● **GOAL OF THE EXERCISE**
Copy all lines containing the string "Broker" from the records below.

Extracted data entries:

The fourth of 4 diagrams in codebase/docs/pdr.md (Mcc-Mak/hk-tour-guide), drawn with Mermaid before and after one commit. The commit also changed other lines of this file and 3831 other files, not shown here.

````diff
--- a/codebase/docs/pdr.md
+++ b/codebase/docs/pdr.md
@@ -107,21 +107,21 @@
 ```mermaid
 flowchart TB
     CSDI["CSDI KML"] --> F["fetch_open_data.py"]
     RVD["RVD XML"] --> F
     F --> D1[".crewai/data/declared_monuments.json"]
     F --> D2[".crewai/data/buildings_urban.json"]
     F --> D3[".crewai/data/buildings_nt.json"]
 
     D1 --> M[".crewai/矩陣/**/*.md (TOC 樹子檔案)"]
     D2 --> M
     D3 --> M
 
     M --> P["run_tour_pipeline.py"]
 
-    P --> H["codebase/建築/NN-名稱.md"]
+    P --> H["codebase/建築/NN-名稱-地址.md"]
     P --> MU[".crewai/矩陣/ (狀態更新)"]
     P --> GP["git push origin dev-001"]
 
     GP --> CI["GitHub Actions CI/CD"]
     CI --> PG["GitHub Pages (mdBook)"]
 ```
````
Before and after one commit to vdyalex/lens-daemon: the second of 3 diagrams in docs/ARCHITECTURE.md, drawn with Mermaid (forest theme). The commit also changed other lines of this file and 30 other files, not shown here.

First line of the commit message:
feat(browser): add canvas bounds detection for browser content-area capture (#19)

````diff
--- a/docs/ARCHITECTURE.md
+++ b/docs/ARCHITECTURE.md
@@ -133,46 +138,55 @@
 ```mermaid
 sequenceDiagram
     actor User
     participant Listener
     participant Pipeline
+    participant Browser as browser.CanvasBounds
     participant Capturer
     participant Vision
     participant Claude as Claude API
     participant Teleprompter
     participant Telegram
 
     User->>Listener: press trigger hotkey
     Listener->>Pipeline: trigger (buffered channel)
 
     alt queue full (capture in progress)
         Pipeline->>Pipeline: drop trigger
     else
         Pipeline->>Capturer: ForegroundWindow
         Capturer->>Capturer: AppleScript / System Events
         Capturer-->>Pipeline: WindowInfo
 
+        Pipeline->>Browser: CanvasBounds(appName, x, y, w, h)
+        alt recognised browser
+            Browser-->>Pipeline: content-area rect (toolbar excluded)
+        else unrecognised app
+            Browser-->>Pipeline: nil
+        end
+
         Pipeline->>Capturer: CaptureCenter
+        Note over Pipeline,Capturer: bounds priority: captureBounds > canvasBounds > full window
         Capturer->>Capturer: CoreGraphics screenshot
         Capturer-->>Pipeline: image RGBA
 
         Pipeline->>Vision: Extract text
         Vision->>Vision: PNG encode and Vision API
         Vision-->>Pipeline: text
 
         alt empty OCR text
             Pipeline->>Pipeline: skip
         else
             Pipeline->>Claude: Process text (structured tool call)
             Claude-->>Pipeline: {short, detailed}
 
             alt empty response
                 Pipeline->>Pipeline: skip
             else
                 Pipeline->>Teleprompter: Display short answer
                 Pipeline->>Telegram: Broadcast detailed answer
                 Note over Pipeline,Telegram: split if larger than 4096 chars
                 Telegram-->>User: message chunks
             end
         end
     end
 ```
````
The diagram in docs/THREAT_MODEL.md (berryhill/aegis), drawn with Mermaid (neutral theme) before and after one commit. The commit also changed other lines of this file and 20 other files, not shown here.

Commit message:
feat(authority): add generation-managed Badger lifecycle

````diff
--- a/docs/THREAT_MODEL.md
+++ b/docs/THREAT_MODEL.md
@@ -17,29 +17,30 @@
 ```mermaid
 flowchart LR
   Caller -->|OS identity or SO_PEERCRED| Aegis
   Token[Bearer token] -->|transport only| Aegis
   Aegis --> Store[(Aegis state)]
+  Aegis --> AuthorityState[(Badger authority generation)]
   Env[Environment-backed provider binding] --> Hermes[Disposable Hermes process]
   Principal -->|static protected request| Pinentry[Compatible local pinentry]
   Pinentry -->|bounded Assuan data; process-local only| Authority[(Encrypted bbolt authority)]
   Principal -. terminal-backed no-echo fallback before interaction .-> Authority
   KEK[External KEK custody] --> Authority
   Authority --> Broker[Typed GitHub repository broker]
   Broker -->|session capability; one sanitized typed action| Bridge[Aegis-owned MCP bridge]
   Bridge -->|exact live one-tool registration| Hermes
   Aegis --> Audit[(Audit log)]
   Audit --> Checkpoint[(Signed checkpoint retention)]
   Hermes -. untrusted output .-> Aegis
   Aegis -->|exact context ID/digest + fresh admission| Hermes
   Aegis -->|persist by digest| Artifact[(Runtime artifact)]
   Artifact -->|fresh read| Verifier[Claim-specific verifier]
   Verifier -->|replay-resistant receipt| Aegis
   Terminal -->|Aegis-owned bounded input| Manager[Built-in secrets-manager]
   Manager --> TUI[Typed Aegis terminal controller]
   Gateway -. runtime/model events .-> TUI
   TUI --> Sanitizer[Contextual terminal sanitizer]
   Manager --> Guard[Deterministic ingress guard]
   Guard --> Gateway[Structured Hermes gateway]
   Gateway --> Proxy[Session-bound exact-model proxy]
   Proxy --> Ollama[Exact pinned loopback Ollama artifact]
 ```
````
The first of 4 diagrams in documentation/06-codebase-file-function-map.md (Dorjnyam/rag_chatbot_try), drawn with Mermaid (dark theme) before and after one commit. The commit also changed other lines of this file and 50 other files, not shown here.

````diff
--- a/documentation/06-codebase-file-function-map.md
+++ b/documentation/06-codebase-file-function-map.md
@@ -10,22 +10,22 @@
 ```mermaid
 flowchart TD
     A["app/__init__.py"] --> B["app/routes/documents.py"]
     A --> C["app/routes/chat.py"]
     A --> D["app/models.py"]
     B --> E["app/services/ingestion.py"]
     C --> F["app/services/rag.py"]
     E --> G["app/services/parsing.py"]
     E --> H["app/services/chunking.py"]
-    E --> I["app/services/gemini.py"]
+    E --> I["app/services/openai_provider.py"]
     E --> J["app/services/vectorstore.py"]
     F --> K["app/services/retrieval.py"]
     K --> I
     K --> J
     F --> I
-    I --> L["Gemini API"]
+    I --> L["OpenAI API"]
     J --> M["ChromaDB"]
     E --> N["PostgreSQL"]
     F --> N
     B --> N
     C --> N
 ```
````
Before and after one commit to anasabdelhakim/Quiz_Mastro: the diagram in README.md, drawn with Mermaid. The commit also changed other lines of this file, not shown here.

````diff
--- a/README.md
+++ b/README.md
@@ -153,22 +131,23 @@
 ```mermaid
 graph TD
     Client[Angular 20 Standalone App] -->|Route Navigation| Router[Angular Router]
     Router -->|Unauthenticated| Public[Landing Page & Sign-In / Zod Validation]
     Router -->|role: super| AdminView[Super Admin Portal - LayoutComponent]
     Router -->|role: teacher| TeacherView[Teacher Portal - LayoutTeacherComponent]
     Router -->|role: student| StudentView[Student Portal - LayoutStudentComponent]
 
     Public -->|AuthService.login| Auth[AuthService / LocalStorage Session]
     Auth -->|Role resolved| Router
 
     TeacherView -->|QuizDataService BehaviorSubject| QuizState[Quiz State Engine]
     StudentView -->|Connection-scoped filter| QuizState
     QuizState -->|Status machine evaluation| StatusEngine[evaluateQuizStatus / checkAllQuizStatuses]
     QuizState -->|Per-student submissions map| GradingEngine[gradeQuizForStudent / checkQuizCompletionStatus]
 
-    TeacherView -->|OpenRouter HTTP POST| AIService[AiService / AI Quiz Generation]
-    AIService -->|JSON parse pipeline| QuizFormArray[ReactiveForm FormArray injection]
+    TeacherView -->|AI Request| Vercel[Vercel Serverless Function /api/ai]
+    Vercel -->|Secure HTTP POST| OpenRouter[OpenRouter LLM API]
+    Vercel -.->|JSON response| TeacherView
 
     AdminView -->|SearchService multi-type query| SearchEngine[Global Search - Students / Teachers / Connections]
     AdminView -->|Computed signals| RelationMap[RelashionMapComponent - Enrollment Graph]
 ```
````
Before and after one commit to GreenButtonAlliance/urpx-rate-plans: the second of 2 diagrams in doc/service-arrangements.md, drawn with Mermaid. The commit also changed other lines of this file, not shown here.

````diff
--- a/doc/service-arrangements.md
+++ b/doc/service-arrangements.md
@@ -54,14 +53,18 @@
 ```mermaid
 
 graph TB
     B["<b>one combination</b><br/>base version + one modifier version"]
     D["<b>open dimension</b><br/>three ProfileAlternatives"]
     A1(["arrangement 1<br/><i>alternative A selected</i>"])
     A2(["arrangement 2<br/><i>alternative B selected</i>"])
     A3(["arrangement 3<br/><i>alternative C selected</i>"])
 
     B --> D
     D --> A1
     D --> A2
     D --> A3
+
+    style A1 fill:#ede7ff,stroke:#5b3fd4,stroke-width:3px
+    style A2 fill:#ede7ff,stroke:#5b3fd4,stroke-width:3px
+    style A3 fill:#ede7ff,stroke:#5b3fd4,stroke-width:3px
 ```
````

● **ANSWER TO THE EXERCISE**
   Authority --> Broker[Typed GitHub repository broker]
   Broker -->|session capability; one sanitized typed action| Bridge[Aegis-owned MCP bridge]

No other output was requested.